Dr. Ivan Edward Sutherland, an American computer scientist regarded as the “Father of Computer Graphics,” was awarded the Advanced Technology Prize in the field of Information Science; Dr. Yoshinori Ohsumi, a Japanese molecular cell biologist, received the Basic Sciences Prize in the field of Life Science; and Professor Gayatri Chakravorty Spivak, an Indian literary critic and educator, was honored with the Arts and Philosophy Prize in the field of Thought and Ethics.
The laureates are in Kyoto for the week attending the ceremony, holding lectures and workshops, and participating in youth development programs. They will reconvene in San Diego, Calif. March 12-14, 2013 to participate in North America’s twelfth annual Kyoto Prize Symposium, a three-day celebration of the lives and works of the laureates with an opening Gala and ongoing lectures at host universities.
2012 Kyoto Prize Laureates
Dr. Ivan Sutherland, Advanced Technology, United States
Dr. Sutherland, 74, is an American computer scientist and visiting scientist at Portland State University.

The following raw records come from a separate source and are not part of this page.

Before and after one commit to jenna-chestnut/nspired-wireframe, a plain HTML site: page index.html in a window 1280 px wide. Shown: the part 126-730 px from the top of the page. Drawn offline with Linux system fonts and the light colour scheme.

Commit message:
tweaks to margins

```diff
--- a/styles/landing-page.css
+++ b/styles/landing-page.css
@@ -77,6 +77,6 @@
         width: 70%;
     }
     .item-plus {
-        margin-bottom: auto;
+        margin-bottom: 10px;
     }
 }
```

He is widely regarded as the “Father of Computer Graphics” for his lifetime of pioneering work in developing graphical methods of interacting with computers. Dr. Sutherland’s early achievements include creating Sketchpad in 1963, a breakthrough application that allowed users to directly manipulate figures on a computer screen through a pointing device. Sketchpad’s approach was years ahead of its time and served as a conceptual progenitor to today’s “graphical user interface” in everything from smartphones to computer workstations. His work has supported applications ranging from computer operating systems to video editing, animation, 3-D modeling and virtual reality.
Dr. Yoshinori Ohsumi*, Basic Sciences, Japan

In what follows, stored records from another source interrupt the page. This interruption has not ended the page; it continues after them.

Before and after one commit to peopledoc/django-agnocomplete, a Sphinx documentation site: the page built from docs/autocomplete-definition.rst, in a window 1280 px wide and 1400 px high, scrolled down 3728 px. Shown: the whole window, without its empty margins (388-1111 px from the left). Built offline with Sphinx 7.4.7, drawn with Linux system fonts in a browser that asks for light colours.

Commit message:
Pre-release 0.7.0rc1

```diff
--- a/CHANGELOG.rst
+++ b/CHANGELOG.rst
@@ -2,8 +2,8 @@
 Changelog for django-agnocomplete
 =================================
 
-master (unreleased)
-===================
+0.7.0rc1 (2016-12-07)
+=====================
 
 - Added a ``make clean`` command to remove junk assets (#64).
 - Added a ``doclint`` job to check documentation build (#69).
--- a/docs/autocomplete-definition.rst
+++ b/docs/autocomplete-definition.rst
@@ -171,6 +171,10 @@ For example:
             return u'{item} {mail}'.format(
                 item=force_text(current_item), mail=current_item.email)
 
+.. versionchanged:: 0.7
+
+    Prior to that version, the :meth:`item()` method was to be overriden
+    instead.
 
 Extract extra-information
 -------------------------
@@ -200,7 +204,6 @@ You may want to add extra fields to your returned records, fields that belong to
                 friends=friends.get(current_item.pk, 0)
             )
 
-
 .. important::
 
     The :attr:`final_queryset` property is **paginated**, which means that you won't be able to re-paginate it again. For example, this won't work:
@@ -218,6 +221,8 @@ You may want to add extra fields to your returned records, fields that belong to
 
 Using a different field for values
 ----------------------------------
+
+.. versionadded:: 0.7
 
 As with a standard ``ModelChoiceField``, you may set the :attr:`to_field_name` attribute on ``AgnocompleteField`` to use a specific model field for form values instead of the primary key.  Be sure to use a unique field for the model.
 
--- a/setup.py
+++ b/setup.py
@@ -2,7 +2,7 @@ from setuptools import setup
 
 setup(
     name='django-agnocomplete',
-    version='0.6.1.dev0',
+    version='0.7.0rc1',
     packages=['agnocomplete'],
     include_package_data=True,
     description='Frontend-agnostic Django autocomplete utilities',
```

Dr. Ohsumi, 67, is a Japanese scientist, researcher and professor who has made groundbreaking contributions toward elucidating the molecular mechanisms and physiological significance of autophagy, demonstrating how a cell degrades its own proteins in order to adapt to nutritional deficiency or other environmental influences. Autophagy is now regarded as a vital cell-recycling system that may aid in future treatments for neurodegenerative conditions such as Alzheimer’s disease, cancer and other age-related ailments. Dr. Ohsumi is currently a professor at the Frontier Research Center of the Tokyo Institute of Technology, where he and his colleagues continue their world-leading work in autophagy.
Professor Gayatri Spivak*, Arts and Philosophy, India

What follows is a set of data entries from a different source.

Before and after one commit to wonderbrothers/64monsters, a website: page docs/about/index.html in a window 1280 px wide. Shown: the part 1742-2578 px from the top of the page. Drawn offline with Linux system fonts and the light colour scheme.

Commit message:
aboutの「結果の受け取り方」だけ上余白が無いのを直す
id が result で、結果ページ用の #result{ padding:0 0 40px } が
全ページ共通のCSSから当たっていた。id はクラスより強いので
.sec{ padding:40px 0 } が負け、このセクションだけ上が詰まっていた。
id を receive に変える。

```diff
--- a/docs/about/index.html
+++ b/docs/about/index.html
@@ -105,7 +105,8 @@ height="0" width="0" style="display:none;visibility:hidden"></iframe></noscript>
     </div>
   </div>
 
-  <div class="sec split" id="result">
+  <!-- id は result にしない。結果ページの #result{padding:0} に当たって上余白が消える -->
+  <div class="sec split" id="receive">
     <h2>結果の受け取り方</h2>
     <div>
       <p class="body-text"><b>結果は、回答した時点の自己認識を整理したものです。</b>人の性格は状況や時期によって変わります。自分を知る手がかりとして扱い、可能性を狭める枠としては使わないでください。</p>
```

Professor Spivak, 70, is an Indian intellectual, activist, and University Professor at Columbia University, where she founded the Institute for Comparative Literature and Society. Prof. Spivak plans to donate a portion of her prize funds to her foundation, the Pares Chandra Chakravorty Memorial Literacy Project, which provides primary education for children in rural India. She exemplifies the modern intellectual through her theoretical work for the humanities based on comparative literature and her devotion to multifaceted educational activities, especially in developing regions. Her work often focuses on those marginalized by globalization, including the new immigrant, the working class and women, among others. She is perhaps best known for her essay, “Can the Subaltern Speak?,” which spotlights those who are economically dispossessed and rendered without agency by their social status.
About the Inamori Foundation and the Kyoto Prize
The non-profit Inamori Foundation was established in 1984 by Dr. Kazuo Inamori, regarded among Japan’s most respected business leaders. Inamori founded multi-billion dollar Kyocera Corporation in 1959 and KDDI Corporation, Japan’s No.2 telecommunications provider, in 1984. He created the Kyoto Prize in 1985, in line with his belief that a human being has no higher calling than to strive for the greater good of society, and that the future of humanity can be assured only when there is a balance between our scientific progress and our spiritual depth.
To date, the prize has honored 90 individuals and one not-for-profit enterprise (The Nobel Foundation), collectively representing 15 nations. Individual laureates range from scientists, engineers and researchers to philosophers, painters, architects, sculptors, musicians and film directors. The United States has produced the most recipients (36), followed by Japan (16), the United Kingdom (12), and France (8). Seven Kyoto Prize winners have subsequently been recognized with the Nobel Prize, including the 2012 Nobel recipient in Physiology or Medicine, Dr. Shinya Yamanaka (2010 Kyoto Prize laureate in Advanced Technology). For more information about the Kyoto Prize and a webcast of the ceremony, visit http://www.kyotoprize.org/en/. Information about North America’s Kyoto Prize Symposium in March 2013 is available atwww.kyotoprize-us.org.